● Requirement: Return the lines of the data below in which the string "crash" occurs.

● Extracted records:
* * * * * * *

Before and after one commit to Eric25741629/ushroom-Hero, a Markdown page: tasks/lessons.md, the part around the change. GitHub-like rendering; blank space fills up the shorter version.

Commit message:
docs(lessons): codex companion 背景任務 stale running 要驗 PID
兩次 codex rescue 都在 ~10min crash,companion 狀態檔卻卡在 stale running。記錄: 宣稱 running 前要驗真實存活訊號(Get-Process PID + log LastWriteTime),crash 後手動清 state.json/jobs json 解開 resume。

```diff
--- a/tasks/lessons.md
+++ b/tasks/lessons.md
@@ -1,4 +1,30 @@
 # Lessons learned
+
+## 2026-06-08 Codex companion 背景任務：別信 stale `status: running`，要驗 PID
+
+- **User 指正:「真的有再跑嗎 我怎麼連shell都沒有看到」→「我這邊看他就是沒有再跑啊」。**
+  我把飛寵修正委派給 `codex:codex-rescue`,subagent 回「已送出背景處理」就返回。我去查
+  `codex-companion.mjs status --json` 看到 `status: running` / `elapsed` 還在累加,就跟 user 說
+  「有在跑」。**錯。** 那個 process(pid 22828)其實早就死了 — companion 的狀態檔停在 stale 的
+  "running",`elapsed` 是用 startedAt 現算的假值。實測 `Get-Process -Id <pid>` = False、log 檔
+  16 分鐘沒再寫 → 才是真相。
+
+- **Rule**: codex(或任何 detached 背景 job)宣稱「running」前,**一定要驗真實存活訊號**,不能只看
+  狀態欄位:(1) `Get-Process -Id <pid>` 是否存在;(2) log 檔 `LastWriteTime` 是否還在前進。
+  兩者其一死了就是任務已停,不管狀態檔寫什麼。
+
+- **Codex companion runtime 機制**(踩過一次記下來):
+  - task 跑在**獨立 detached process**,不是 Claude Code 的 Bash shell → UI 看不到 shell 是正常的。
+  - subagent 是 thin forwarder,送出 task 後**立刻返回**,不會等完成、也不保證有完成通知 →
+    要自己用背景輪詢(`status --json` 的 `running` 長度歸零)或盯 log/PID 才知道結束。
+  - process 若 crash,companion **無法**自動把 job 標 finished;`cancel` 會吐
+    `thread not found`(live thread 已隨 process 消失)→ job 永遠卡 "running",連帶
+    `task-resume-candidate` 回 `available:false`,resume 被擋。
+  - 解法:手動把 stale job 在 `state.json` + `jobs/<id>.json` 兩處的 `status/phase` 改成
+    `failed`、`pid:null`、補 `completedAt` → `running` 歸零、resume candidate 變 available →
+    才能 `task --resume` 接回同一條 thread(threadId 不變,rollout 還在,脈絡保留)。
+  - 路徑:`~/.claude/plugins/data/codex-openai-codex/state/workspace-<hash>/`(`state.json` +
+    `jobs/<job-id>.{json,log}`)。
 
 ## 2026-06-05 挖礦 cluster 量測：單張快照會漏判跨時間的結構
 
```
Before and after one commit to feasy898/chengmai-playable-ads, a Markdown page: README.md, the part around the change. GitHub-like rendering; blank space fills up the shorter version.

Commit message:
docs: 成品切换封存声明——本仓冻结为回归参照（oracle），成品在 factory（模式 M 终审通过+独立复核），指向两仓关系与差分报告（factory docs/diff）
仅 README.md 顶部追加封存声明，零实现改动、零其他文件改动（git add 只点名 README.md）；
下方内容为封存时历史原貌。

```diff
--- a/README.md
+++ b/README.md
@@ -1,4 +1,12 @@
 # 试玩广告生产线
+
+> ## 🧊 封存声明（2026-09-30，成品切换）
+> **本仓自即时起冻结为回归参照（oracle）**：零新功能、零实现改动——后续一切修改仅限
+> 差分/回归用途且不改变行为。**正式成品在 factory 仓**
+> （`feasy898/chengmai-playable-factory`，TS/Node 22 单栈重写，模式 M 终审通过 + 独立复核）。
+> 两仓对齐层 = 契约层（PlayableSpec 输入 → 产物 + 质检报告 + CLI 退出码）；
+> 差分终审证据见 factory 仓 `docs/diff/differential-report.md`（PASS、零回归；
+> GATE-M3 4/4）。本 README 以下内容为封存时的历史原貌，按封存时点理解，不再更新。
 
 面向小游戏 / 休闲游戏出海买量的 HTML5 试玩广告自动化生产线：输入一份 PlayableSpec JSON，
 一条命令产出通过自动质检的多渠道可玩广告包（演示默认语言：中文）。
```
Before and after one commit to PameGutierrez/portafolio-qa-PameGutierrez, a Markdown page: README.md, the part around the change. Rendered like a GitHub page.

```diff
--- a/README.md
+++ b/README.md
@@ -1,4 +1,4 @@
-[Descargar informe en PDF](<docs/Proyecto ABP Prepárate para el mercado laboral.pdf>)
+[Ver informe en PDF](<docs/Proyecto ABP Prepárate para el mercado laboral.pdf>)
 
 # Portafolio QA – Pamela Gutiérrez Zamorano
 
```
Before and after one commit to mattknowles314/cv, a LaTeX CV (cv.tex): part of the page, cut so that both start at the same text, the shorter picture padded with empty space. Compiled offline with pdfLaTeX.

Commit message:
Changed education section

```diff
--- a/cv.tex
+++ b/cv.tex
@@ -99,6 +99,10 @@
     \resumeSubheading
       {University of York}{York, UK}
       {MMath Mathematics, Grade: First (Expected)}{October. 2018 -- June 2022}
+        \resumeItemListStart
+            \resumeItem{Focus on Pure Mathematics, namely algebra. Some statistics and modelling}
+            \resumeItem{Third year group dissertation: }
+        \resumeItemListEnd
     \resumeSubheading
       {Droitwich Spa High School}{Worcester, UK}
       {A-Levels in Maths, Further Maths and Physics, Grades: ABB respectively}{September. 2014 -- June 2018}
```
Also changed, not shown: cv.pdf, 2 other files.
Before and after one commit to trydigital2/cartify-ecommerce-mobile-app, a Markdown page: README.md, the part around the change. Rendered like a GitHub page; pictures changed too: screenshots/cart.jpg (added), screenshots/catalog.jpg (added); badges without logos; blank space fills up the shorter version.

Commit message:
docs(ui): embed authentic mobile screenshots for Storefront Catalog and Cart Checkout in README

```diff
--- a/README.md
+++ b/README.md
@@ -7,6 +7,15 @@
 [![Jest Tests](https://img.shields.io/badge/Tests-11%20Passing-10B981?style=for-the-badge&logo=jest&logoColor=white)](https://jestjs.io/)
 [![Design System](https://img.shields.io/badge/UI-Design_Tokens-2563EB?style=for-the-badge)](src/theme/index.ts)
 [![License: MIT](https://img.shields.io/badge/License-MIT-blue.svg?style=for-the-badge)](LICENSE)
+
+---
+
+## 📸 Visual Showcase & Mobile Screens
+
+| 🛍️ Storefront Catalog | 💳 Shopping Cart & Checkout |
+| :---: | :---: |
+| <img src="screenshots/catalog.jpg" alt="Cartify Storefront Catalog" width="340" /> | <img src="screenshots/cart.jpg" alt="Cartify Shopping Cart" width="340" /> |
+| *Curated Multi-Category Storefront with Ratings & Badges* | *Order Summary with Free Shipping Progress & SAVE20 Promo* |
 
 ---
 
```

* * * * * * *

● Response:
兩次 codex rescue 都在 ~10min crash,companion 狀態檔卻卡在 stale running。記錄: 宣稱 running 前要驗真實存活訊號(Get-Process PID + log LastWriteTime),crash 後手動清 state.json/jobs json 解開 resume。
+  - process 若 crash,companion **無法**自動把 job 標 finished;`cancel` 會吐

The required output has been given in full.